My good mate and top Australian Cross Fit and Obstacle League Racer Lachlan Dansie and I enter the Kathmandu Adventure Race at the Royal National Park each year. It's a fun event, always very drama packed with Locky and I not being overly gifted in the navigation department but we always have a great time! It seemed like a fun way to recover after TNF100. It ended up being one of the most timely reminders of what it means to endure and persist through adversity and is a good little story for all ultrarunners.
Anyway, back to the rest of the quote. Take it away Locky...

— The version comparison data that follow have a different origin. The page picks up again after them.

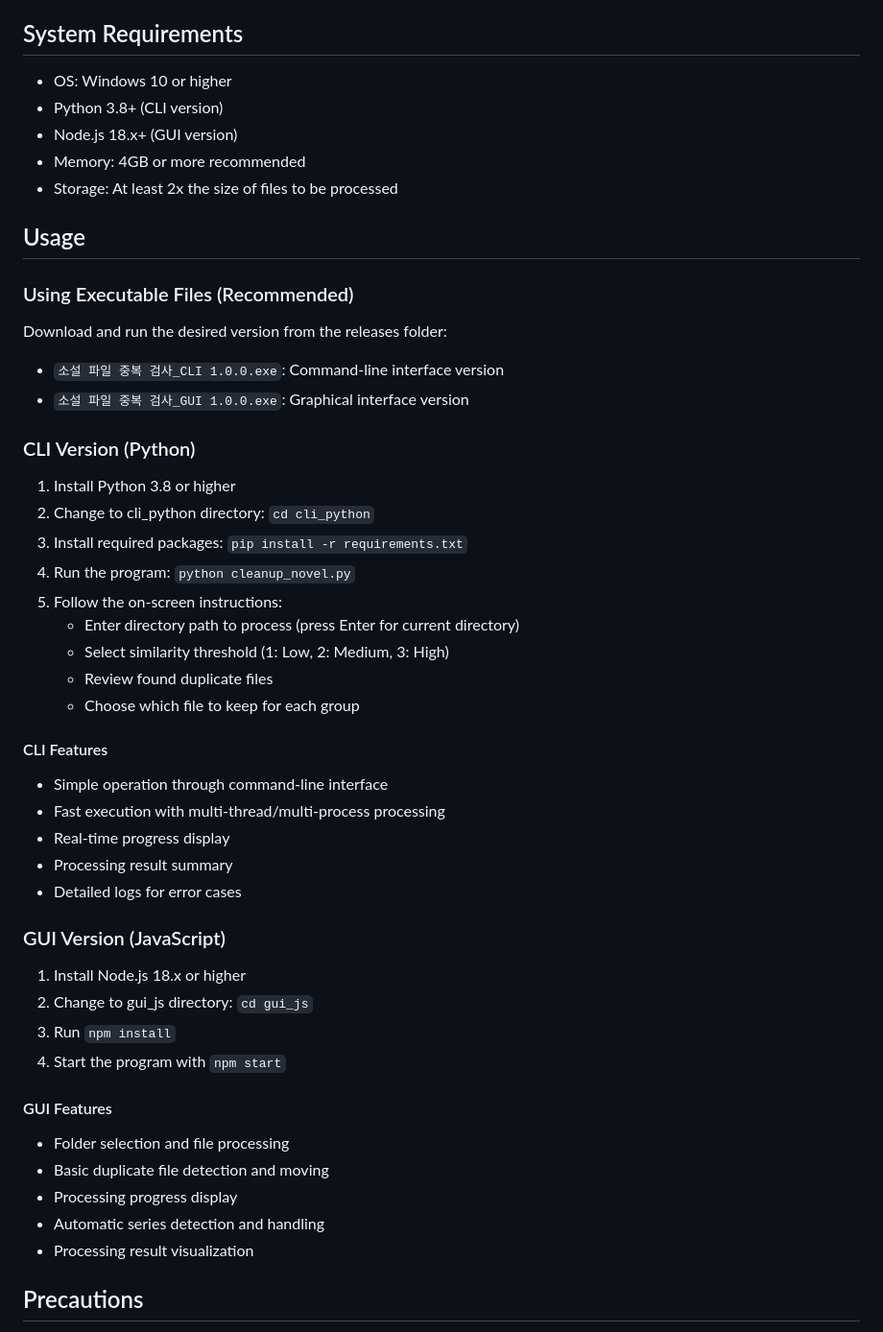
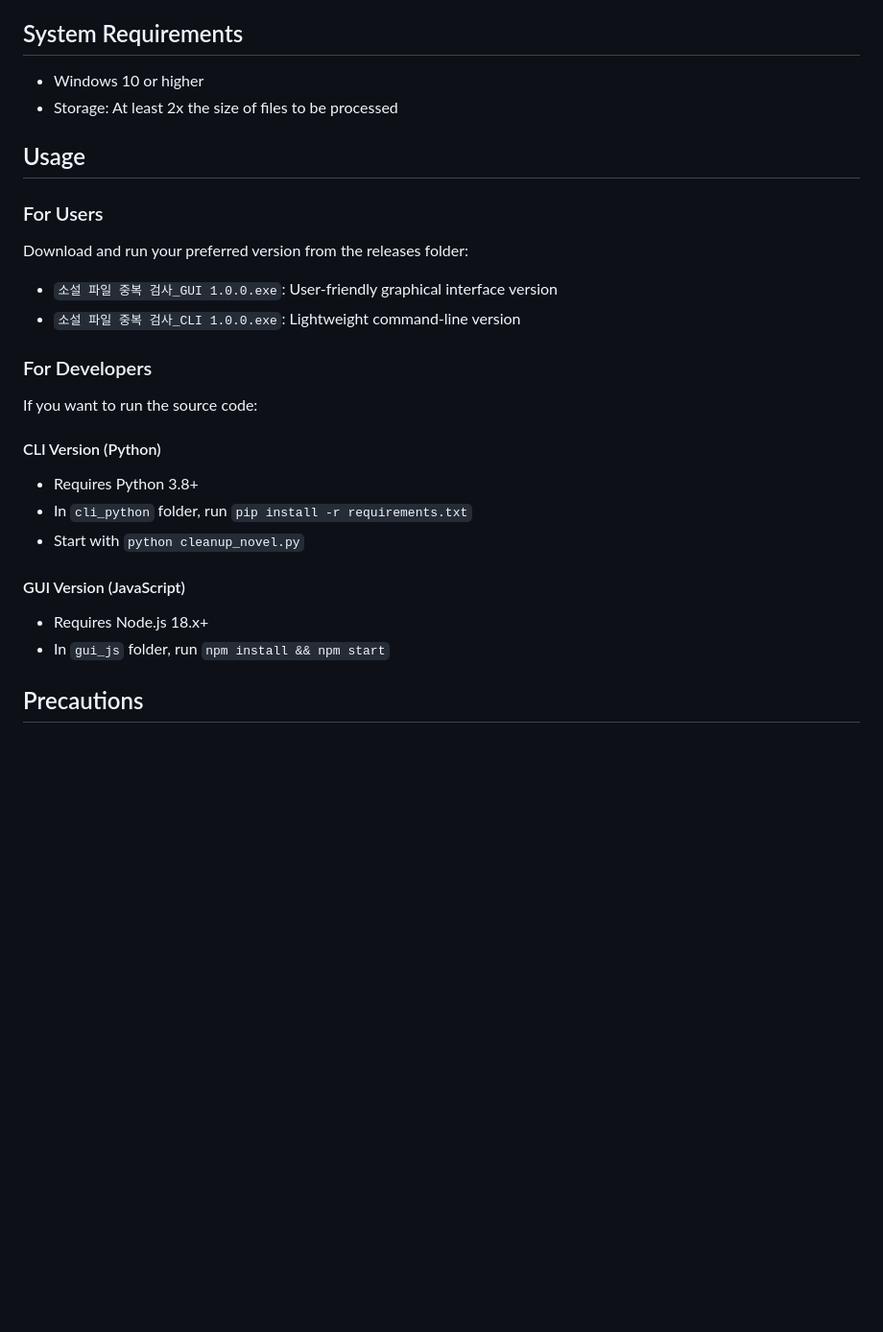
Before and after one commit to hye0nwoo/clean_up_novel, a Markdown page: README_EN.md, the part around the change. Shown: that part at 96% size. GitHub-like rendering; blank space fills up the shorter version.

```diff
--- a/README_EN.md
+++ b/README_EN.md
@@ -55,49 +55,27 @@ A program that finds and organizes duplicate novel files (.txt).
 
 ## System Requirements
 
-- OS: Windows 10 or higher
-- Python 3.8+ (CLI version)
-- Node.js 18.x+ (GUI version)
-- Memory: 4GB or more recommended
+- Windows 10 or higher
 - Storage: At least 2x the size of files to be processed
 
 ## Usage
 
-### Using Executable Files (Recommended)
-Download and run the desired version from the releases folder:
-- `소설 파일 중복 검사_CLI 1.0.0.exe`: Command-line interface version
-- `소설 파일 중복 검사_GUI 1.0.0.exe`: Graphical interface version
+### For Users
+Download and run your preferred version from the releases folder:
+- `소설 파일 중복 검사_GUI 1.0.0.exe`: User-friendly graphical interface version
+- `소설 파일 중복 검사_CLI 1.0.0.exe`: Lightweight command-line version
 
-### CLI Version (Python)
-1. Install Python 3.8 or higher
-2. Change to cli_python directory: `cd cli_python`
-3. Install required packages: `pip install -r requirements.txt`
-4. Run the program: `python cleanup_novel.py`
-5. Follow the on-screen instructions:
-   - Enter directory path to process (press Enter for current directory)
-   - Select similarity threshold (1: Low, 2: Medium, 3: High)
-   - Review found duplicate files
-   - Choose which file to keep for each group
+### For Developers
+If you want to run the source code:
 
-#### CLI Features
-- Simple operation through command-line interface
-- Fast execution with multi-thread/multi-process processing
-- Real-time progress display
-- Processing result summary
-- Detailed logs for error cases
+#### CLI Version (Python)
+- Requires Python 3.8+
+- In `cli_python` folder, run `pip install -r requirements.txt`
+- Start with `python cleanup_novel.py`
 
-### GUI Version (JavaScript)
-1. Install Node.js 18.x or higher
-2. Change to gui_js directory: `cd gui_js`
-3. Run `npm install`
-4. Start the program with `npm start`
-
-#### GUI Features
-- Folder selection and file processing
-- Basic duplicate file detection and moving
-- Processing progress display
-- Automatic series detection and handling
-- Processing result visualization
+#### GUI Version (JavaScript)
+- Requires Node.js 18.x+
+- In `gui_js` folder, run `npm install && npm start`
 
 ## Precautions
 
```
Also changed, not shown: README.md (+14 -36 lines).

Third place in todays Kathmandu Royal National Park Adventure Race with team mate Brendan Davies. If you had asked me yesterday would I be happy with third, to be honest I probably would have said no. It is a race we've won before, and I think we can win again, but after today's events I can honestly say I am very happy with that result, and it is proof that perserverance pays. We had a cracking start in the Rogaine, and a good lead going into the first ride. Our strength is running and we expected the Armstrong boys to catch us on the ride, which they did but felt confident we could get them back on the next run, row and kayaking to come. But unfortunately things went pear shape. Firstly we stuffed up a checkpoint and added an extra 3km run for good measure, and then early in the next 10km bike leg my bike chain not only snapped, but managed to tangle itself all through the back tyre into some metallic mish mash of chain, spoke and derailer. Frustrated, tired, annoyed, throbbing Achilles, for a moment quitting seemed like a good idea. But just like when wrestling a crocodile, you can’t quit when you're tired. You only quit when the crocodile is tired. So I picked up the bike and started running. We were probably back around 50th position by the time I finally got to the next transition, and certain that a podium finish was unachievable, but we kept going anyway. Passing plenty of teams on the run, making up a lot of time on the row, and just sneaking into the cut off for the advanced course. Into the kayak, and with a clear view of all the other competitors we realised that we were back up into fifth spot, though there was a MASSIVE gap between the top three teams and us. Onto the last run leg, we hauled ass and got into 4th. Which we thought was ok, after the day we had had. But then came the validation for deciding to run the extra 3km for a missed checkpoint, as the second place team missed one as well copping a 30 min penalty and pushing us up on to the podium. So the moral of this long winded story, never give up. An unbelievable effort by teammate Brendan after backing up from his North Face 100km win and record last week with a 4.5 hour adventure race. The guy is an absolute machine. (though buddy how about a couple of chin ups into the training routine to add a bit more power to your rowing?) Thanks to Bounce Balls for fueling me up, and couldnt have done it without the Rock Tape holding the achilles together. Big congrats to the Armstrongs on an awesome victory.
|One of the hardest won podiums ever!
|As you can see, I had little to offer in the muscle legs of the kayak and row!